I thought about listening to this book after enjoying the DaVinci Code about a year ago. Then I recently noticed it was narrated by Richard Ferrone, w..Show More »ho does such a great job with John Sandford's Lucas Davenport series. Ferrone is good here, too, but not to the level of his Sandford reads. The author's jumping back and forth between the 14th and 21st centuries was sometimes hard to follow. Some of the premises of the plot, such as the link between the Vatican and the CIA were also a little hard to swallow. And the hurdles that some of the main characters are able to leap in the latter stages of the book are somewhat unbelievable. And Christians who read this book should never lose track of the fact that the book, like the Davinci Code, is a work of fiction. You'll feel better about it.
I am well-read in this "Da Vinci Code"; "Angels and Demons"; Templar mystery type books.
I enjoyed this book, generally, except for two i..Show More »mportant things:
1. The narrator's voice did not fit the role of "Tess". He cannot do female.
2. Once the "things" (don't want to put spoilers here) are discovered and Tess gives her diatribe about why they are so important...well..that was the "jump the shark" moment for me.
Yes, it's fiction.
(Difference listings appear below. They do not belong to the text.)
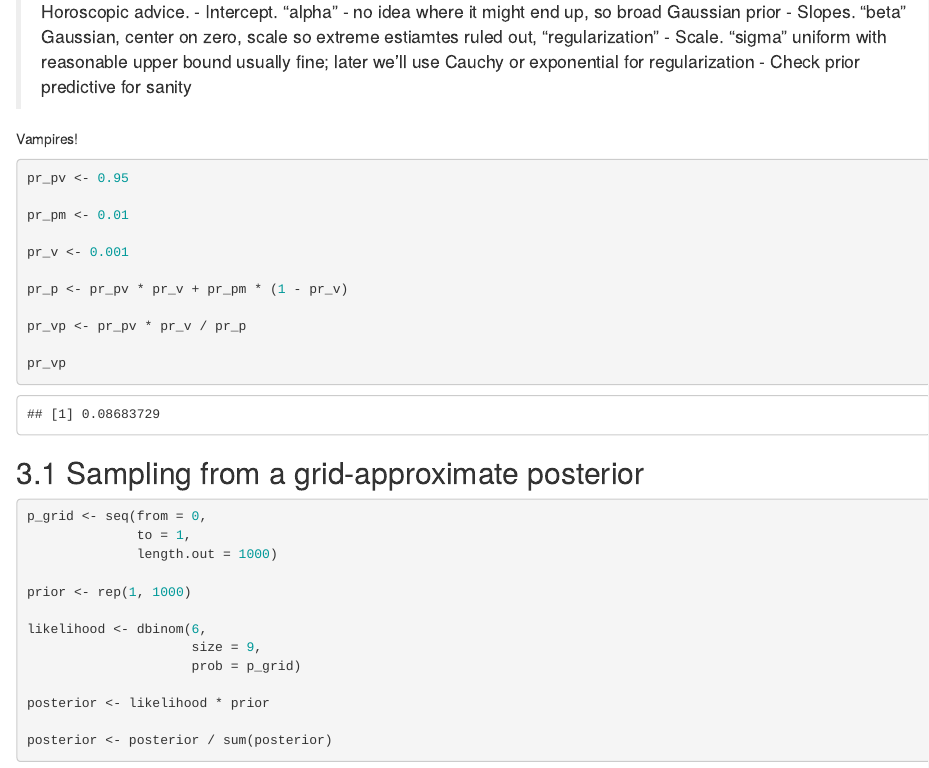
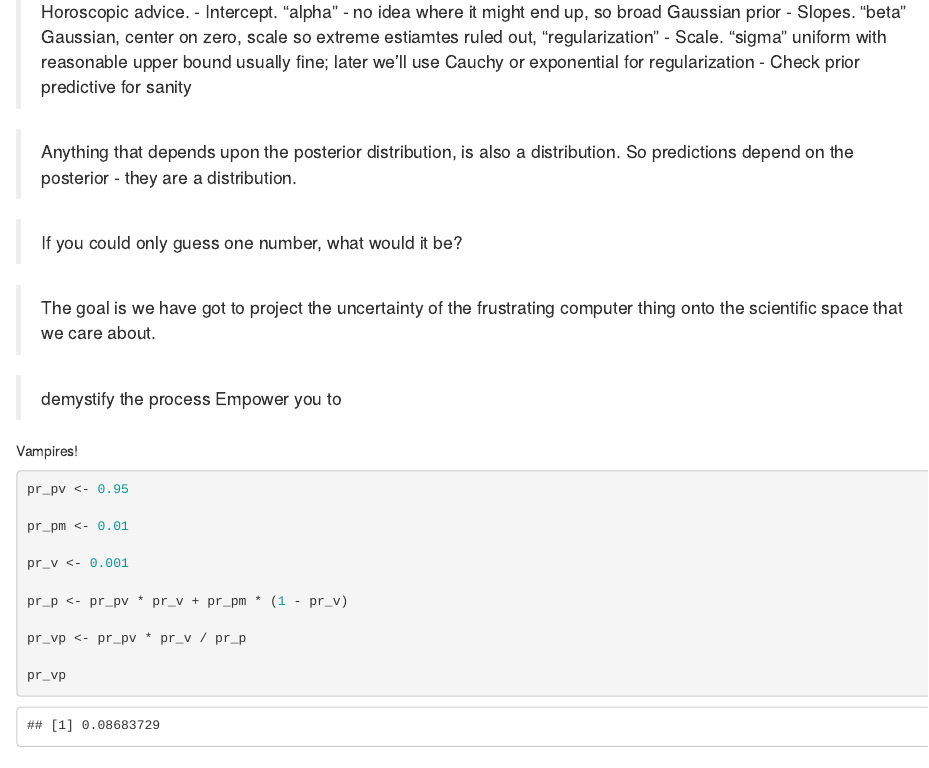
Before and after one commit to njtierney/rethinking, an R Markdown document (chapter-3.Rmd): the page in a window 1100 px wide, from 230 px down. Rendered offline with R 4.5, knitr and Pandoc, with nearby package versions; code that draws random numbers runs with fixed seeds of ours; some code elsewhere in the file could not run offline.

Commit message:
added highlights from video 4

```diff
--- a/chapter-3.Rmd
+++ b/chapter-3.Rmd
@@ -13,7 +13,14 @@ output: html_document
 - Scale. "sigma" uniform with reasonable upper bound usually fine; later we'll use Cauchy or exponential for regularization
 - Check prior predictive for sanity
 
+> Anything that depends upon the posterior distribution, is also a distribution. So predictions depend on the posterior - they are a distribution.
 
+> If you could only guess one number, what would it be?
+
+> The goal is we have got to project the uncertainty of the frustrating computer thing onto the scientific space that we care about.
+
+> demystify the process
+> Empower you to
 
 Vampires!
 
```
I get it. However, it would be nice if Khoury knew more about worldviews, the tenets of the religions his writing likes to bash, the way science does not coordinate with "Tessa's" diatribe.
Until this, which is at the end, I did not feel the author had a hidden agenda. Just a good (not gripping but good) book ... until the diatribe and then Khoury showed his hand.
To bad about that, I think. His book would have been more enjoyable and closed with less "soapboxing" if he had been able to separate some of his, apparently, ill will towards organized religion and just, simple, basic good and enthralling writing.